According to Reuters, BH now controls hardly anything in Nigeria except a small, remote forest.

Mahamat Daoud smiles. Find me another picture of a major terrorist smiling.

The remarkable turnaround in Nigeria this year is linked to several factors. First, the newly elected president is a former general who has successfully consolidated Nigeria’s civil administration with its military, not seen before.

Like former times in several South American countries, the military and civilian sects of society never got along. Civilian rule was corrupt and inefficient. Frequent military coups returned stability to the country but also resulted in massive human rights violations.

Nigeria’s current president, former general Muhammadu Buhari, who won the March presidential election seems to have changed this … at least so far.

The other factor is widespread presumption of massive U.S. military aid. In fact the sudden and productive delivery of U.S. weapons to Nigeria seems to have become an issue locally.

The Christian Science Monitor reported last week that Buhari is himself concerned that defeating BH depended upon outside military support, and has called for the creation of a Nigerian military-industrial complex so the country can produce its own weaponry.

(A topic of its own, of course. Whatever else can be said of ‘supporting your allies’ it becomes undeniable that the world becomes further militarized.)

The new conciliatory face of BH is quite unlike what happened to Shabaab. Shabaab splintered and fled in face of Kenyan troops and U.S. special services on the ground in East Africa. Shabaab never offered to negotiate.

In Kenya and Uganda it devolved into guerilla attacks such as the Westgate Mall. That now has all but ended as what’s left of Shabaab evaporates outside of Somalia. Within Somalia the remaining militants are struggling to retain small areas of control.

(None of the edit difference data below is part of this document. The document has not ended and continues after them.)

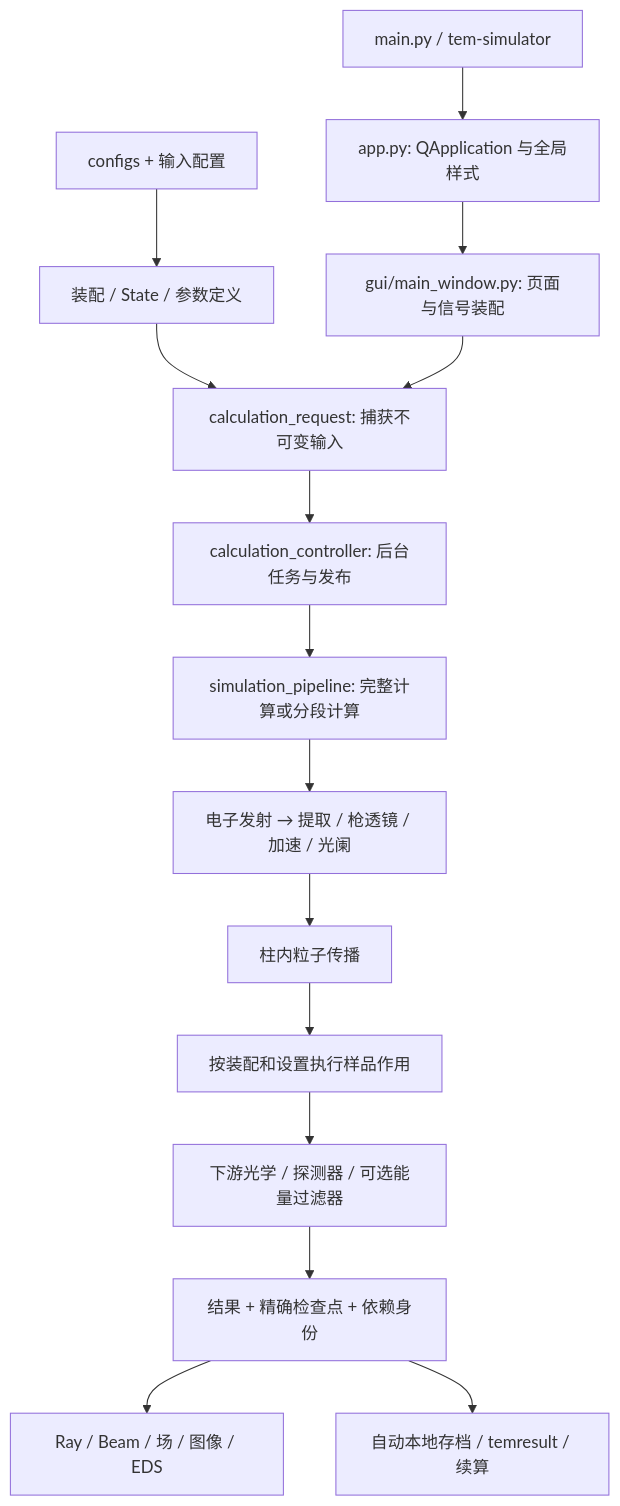
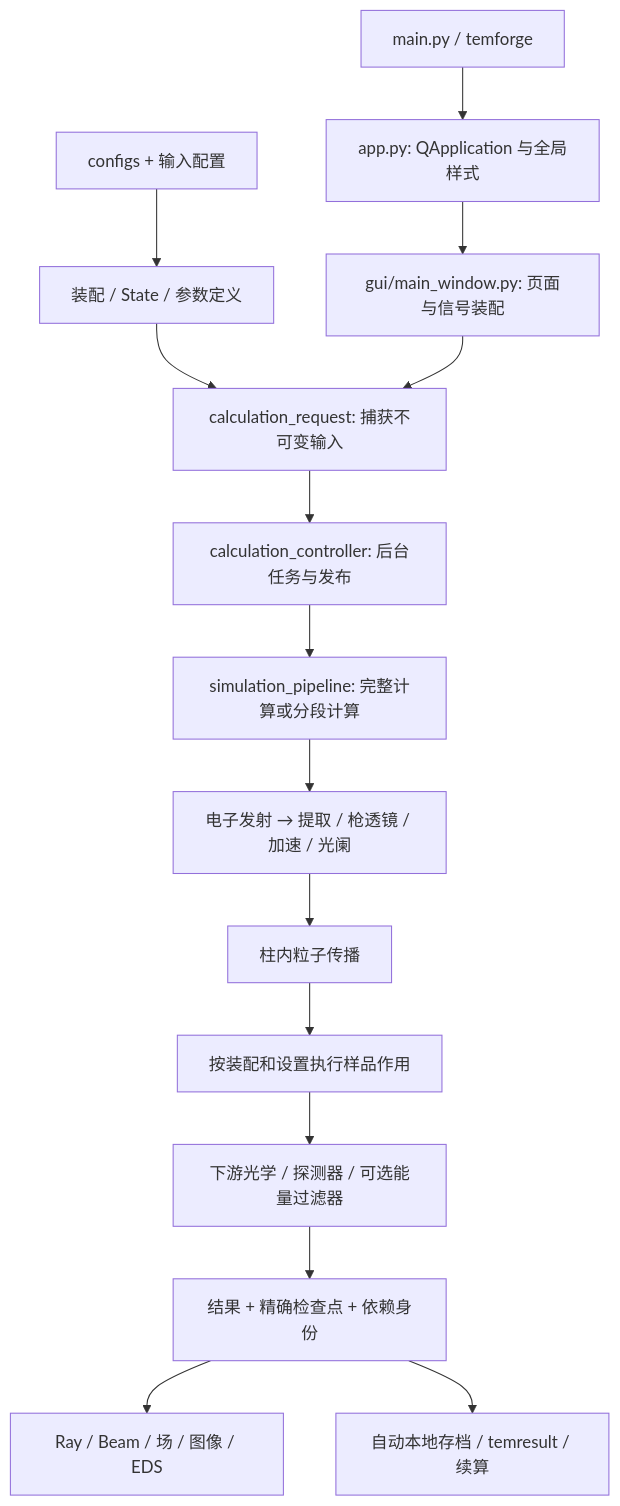
One commit to MagNetiCLLLL/TEM-Design-and-Simulation changed the first of 2 diagrams in docs/PROJECT_MAP.md. Above: the diagram before and after it, drawn with Mermaid. The commit also changed other lines of this file and 34 other files, not shown here.

````diff
--- a/docs/PROJECT_MAP.md
+++ b/docs/PROJECT_MAP.md
@@ -120,17 +120,17 @@
 ```mermaid
 flowchart TD
-    Entry[main.py / tem-simulator] --> App[app.py: QApplication 与全局样式]
+    Entry[main.py / temforge] --> App[app.py: QApplication 与全局样式]
     App --> Window[gui/main_window.py: 页面与信号装配]
     Config[configs + 输入配置] --> Model[装配 / State / 参数定义]
     Model --> Capture[calculation_request: 捕获不可变输入]
     Window --> Capture
     Capture --> Control[calculation_controller: 后台任务与发布]
     Control --> Pipe[simulation_pipeline: 完整计算或分段计算]
     Pipe --> Gun[电子发射 → 提取 / 枪透镜 / 加速 / 光阑]
     Gun --> Column[柱内粒子传播]
     Column --> Sample[按装配和设置执行样品作用]
     Sample --> Readout[下游光学 / 探测器 / 可选能量过滤器]
     Readout --> Result[结果 + 精确检查点 + 依赖身份]
     Result --> View[Ray / Beam / 场 / 图像 / EDS]
     Result --> Archive[自动本地存档 / temresult / 续算]
 ```
````
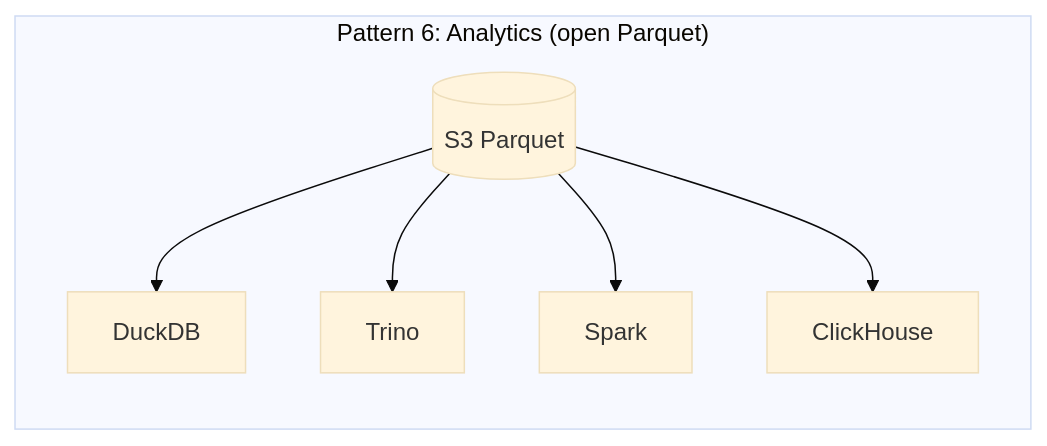
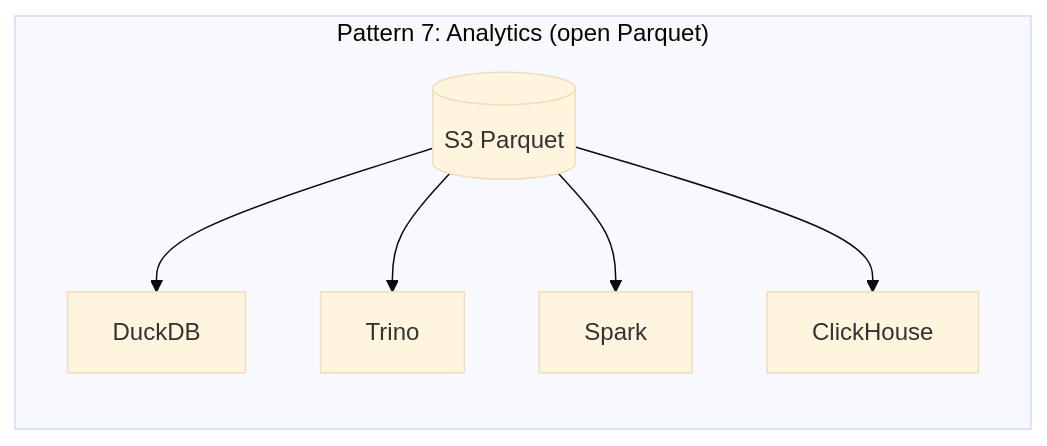
One commit to ReliablyObserve/victoria-lakehouse changed the tenth of 10 diagrams in README.md. Above: the diagram before and after it, drawn with Mermaid (base theme). The commit also changed other lines of this file and 7 other files, not shown here.

````diff
--- a/README.md
+++ b/README.md
@@ -275,9 +287,9 @@
 ```mermaid
 graph LR
-    subgraph "Pattern 6: Analytics (open Parquet)"
+    subgraph "Pattern 7: Analytics (open Parquet)"
         S5[("S3 Parquet")] --> DDB["DuckDB"]
         S5 --> TRI["Trino"]
         S5 --> SPK["Spark"]
         S5 --> CH["ClickHouse"]
     end
 ```
````
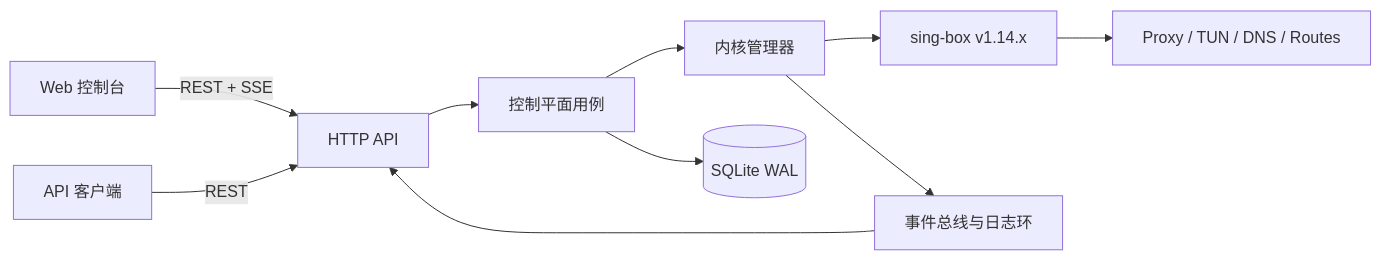
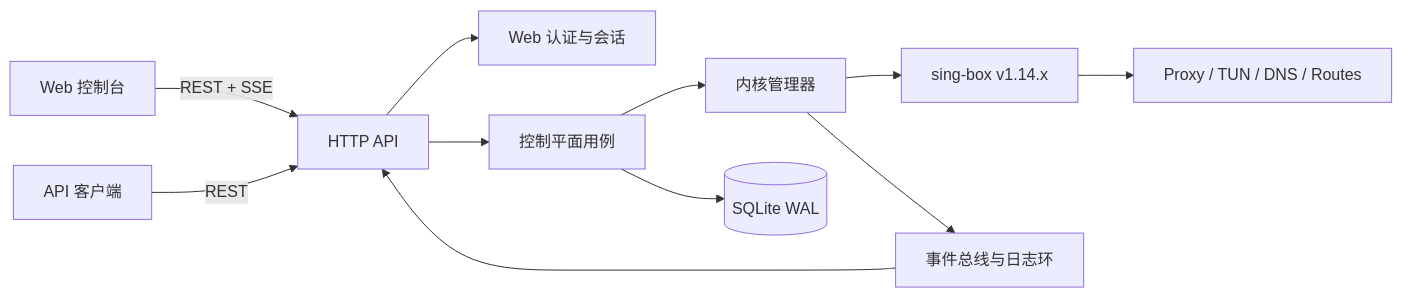
One commit to xuthus5/boxd changed the diagram in README.md. Above: the diagram before and after it, drawn with Mermaid. The commit also changed other lines of this file and 40 other files, not shown here.

````diff
--- a/README.md
+++ b/README.md
@@ -104,12 +104,13 @@
 ```mermaid
 flowchart LR
     Browser[Web 控制台] -->|REST + SSE| HTTP[HTTP API]
     Client[API 客户端] -->|REST| HTTP
+    HTTP --> WebAuth[Web 认证与会话]
     HTTP --> Control[控制平面用例]
     Control --> Manager[内核管理器]
     Control --> SQLite[(SQLite WAL)]
     Manager --> Engine[sing-box v1.14.x]
     Engine --> Network[Proxy / TUN / DNS / Routes]
     Manager --> Events[事件总线与日志环]
     Events --> HTTP
 ```
````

For good reasons or bad ones, whether the current state of affairs will be lasting or short-lived, terrorism in Africa is way down.

Many American’s problem is that they demand 100% of everything. Something that’s bad, like terrorism or back problems or faulty car brakes, gnaws at them virtually until there is no problem left at all.

And that rarely happens.

So their ability to calmly consider the problem and enthusiastically work towards a best if partial solution is compromised by their fear that that itty-bitty 1% not taken care of, will take care of them.

Only in movies is this a meaningful way of life.